Data listing >>
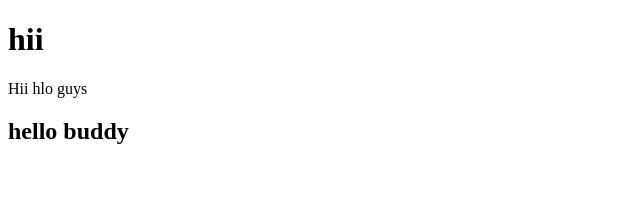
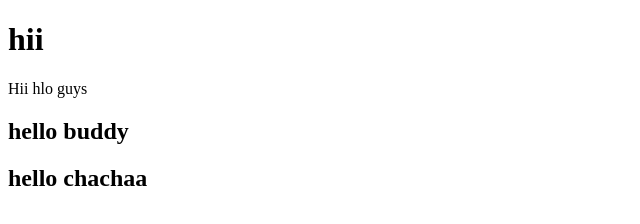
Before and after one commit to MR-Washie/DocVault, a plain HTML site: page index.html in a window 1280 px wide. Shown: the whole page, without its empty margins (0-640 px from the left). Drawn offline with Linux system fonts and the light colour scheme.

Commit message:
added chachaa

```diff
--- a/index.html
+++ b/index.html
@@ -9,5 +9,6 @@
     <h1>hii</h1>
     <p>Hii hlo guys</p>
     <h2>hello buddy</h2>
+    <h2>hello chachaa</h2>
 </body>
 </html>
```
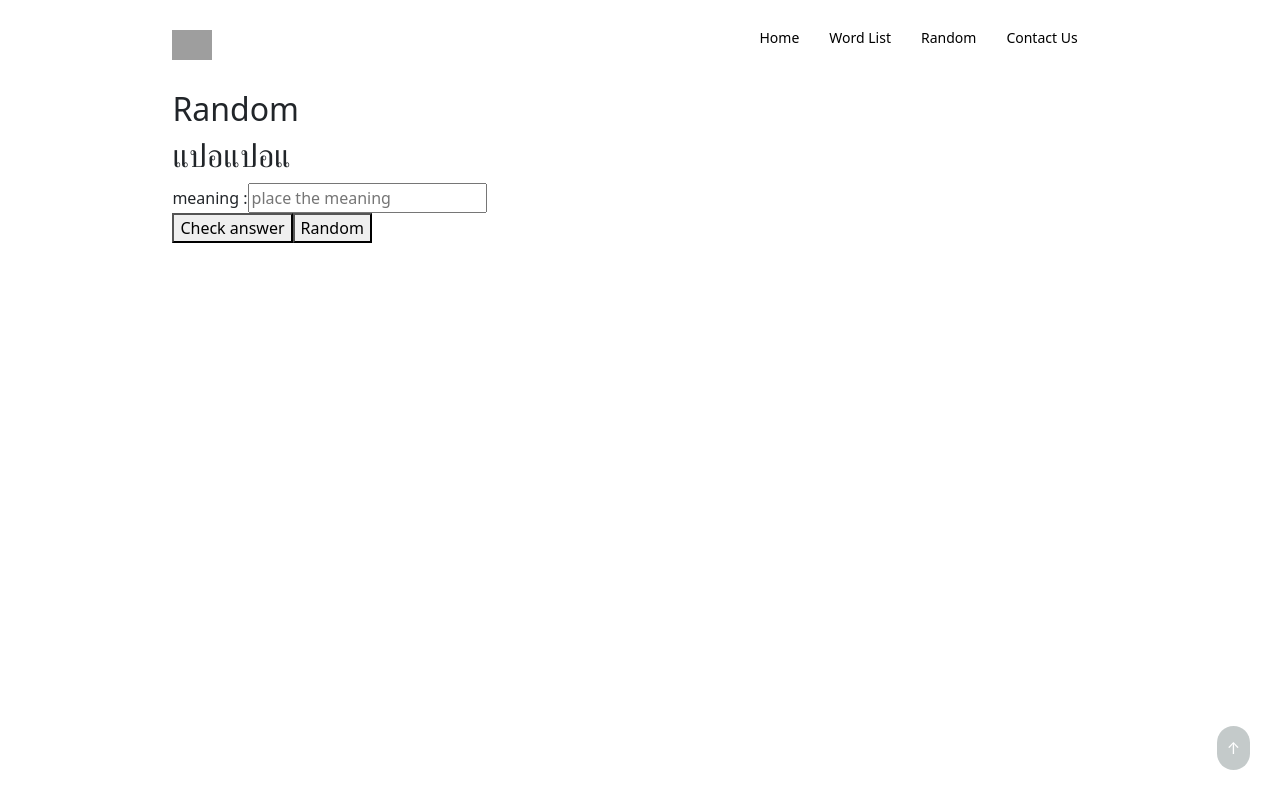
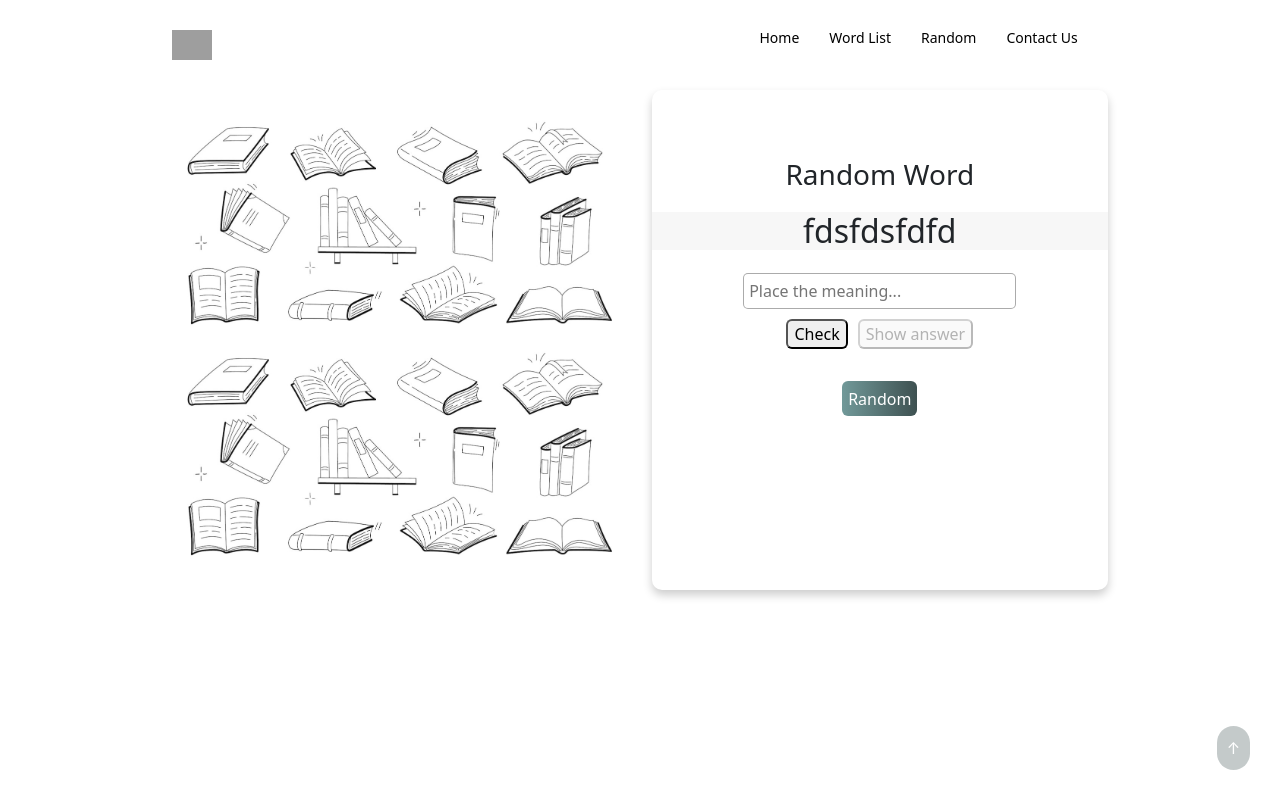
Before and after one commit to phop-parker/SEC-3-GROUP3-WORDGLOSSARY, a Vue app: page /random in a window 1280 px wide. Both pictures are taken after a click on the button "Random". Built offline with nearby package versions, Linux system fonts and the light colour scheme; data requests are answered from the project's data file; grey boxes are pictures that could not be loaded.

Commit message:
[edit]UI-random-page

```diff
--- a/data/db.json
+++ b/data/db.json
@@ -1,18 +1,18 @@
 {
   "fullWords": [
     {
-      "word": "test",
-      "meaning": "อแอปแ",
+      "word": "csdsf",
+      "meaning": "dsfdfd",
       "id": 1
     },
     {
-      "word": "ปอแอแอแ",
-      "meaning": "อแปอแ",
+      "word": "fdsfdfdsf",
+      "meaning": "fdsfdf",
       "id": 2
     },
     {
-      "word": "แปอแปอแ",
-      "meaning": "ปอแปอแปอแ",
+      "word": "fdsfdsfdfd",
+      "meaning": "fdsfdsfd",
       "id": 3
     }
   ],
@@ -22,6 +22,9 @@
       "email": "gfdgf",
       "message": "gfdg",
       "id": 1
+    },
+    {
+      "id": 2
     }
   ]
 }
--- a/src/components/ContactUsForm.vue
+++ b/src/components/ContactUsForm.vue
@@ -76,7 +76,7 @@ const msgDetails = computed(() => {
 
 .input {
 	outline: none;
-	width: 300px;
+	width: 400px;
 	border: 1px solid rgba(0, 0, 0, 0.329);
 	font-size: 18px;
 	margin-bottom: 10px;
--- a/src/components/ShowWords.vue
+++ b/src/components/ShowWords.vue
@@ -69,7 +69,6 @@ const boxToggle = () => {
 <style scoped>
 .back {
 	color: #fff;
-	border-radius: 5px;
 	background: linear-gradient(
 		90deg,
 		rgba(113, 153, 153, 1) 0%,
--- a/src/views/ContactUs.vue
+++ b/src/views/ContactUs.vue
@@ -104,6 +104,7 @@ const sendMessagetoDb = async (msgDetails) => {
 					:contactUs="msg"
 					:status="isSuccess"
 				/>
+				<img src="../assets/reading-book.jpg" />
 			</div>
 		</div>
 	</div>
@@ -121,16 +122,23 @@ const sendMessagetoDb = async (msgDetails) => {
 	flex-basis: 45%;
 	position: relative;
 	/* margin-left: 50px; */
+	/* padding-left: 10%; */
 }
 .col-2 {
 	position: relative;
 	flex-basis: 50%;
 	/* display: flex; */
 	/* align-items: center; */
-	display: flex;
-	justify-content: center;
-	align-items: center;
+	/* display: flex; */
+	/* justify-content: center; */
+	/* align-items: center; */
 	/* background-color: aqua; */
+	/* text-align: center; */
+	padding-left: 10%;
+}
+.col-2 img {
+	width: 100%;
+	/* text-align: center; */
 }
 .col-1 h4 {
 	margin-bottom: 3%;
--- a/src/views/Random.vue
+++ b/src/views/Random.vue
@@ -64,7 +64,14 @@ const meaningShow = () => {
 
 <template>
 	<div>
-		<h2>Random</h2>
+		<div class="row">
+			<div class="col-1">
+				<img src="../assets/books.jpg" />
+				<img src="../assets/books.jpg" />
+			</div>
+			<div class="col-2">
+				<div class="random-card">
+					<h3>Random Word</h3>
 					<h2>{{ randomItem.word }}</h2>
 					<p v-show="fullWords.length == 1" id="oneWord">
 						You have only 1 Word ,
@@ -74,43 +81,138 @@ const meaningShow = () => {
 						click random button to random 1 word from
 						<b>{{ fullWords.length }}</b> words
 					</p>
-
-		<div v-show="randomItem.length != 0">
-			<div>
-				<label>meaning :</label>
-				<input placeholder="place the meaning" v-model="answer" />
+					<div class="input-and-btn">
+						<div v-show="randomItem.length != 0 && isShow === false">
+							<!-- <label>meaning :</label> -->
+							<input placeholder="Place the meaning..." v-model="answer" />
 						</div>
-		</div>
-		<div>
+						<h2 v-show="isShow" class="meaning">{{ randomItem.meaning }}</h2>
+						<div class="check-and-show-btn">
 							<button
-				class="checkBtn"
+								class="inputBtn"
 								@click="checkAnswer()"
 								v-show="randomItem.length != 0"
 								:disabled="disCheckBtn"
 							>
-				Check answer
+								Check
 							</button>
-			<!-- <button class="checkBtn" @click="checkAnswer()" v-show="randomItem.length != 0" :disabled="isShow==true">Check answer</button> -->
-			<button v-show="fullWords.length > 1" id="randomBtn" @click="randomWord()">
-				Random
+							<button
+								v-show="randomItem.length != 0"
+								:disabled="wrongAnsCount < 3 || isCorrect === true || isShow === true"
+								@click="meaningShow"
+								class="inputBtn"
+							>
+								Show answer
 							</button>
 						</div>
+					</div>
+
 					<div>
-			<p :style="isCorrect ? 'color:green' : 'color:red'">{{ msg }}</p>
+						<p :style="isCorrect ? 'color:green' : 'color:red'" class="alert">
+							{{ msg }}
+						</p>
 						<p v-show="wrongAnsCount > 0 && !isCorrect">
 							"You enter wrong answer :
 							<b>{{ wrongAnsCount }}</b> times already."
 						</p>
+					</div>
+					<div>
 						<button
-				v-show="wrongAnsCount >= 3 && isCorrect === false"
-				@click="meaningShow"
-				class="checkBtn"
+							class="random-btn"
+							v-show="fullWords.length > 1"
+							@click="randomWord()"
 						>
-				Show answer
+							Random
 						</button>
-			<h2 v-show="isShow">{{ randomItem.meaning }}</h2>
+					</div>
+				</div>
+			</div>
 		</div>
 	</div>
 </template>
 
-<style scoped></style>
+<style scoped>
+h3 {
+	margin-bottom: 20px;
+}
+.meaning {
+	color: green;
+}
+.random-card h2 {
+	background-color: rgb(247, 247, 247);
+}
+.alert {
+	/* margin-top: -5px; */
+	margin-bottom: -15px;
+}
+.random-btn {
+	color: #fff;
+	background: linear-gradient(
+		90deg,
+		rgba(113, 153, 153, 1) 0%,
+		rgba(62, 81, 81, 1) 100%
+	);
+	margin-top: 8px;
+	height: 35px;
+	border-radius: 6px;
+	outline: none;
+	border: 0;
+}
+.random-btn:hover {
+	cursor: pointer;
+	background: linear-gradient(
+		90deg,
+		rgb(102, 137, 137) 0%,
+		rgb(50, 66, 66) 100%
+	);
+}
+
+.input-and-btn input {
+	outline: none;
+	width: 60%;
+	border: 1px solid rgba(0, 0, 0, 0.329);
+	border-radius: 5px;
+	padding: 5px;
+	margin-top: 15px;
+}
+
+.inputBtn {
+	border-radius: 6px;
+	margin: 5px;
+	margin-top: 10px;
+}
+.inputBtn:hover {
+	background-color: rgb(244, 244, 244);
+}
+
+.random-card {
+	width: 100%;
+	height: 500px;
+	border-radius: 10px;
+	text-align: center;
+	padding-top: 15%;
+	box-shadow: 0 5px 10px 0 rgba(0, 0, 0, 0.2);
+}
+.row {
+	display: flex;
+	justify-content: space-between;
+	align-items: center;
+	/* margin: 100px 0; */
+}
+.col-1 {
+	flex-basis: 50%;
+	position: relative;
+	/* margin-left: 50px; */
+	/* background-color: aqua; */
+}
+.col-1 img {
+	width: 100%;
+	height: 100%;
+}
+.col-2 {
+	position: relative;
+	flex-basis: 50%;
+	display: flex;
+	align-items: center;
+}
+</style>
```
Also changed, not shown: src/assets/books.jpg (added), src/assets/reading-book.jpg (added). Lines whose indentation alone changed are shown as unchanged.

Task requirements >>
If a line in the records holds the string "style", copy it.

Result of this task >>
 <style scoped>
-			<p :style="isCorrect ? 'color:green' : 'color:red'">{{ msg }}</p>
+						<p :style="isCorrect ? 'color:green' : 'color:red'" class="alert">
-<style scoped></style>
+<style scoped>
+</style>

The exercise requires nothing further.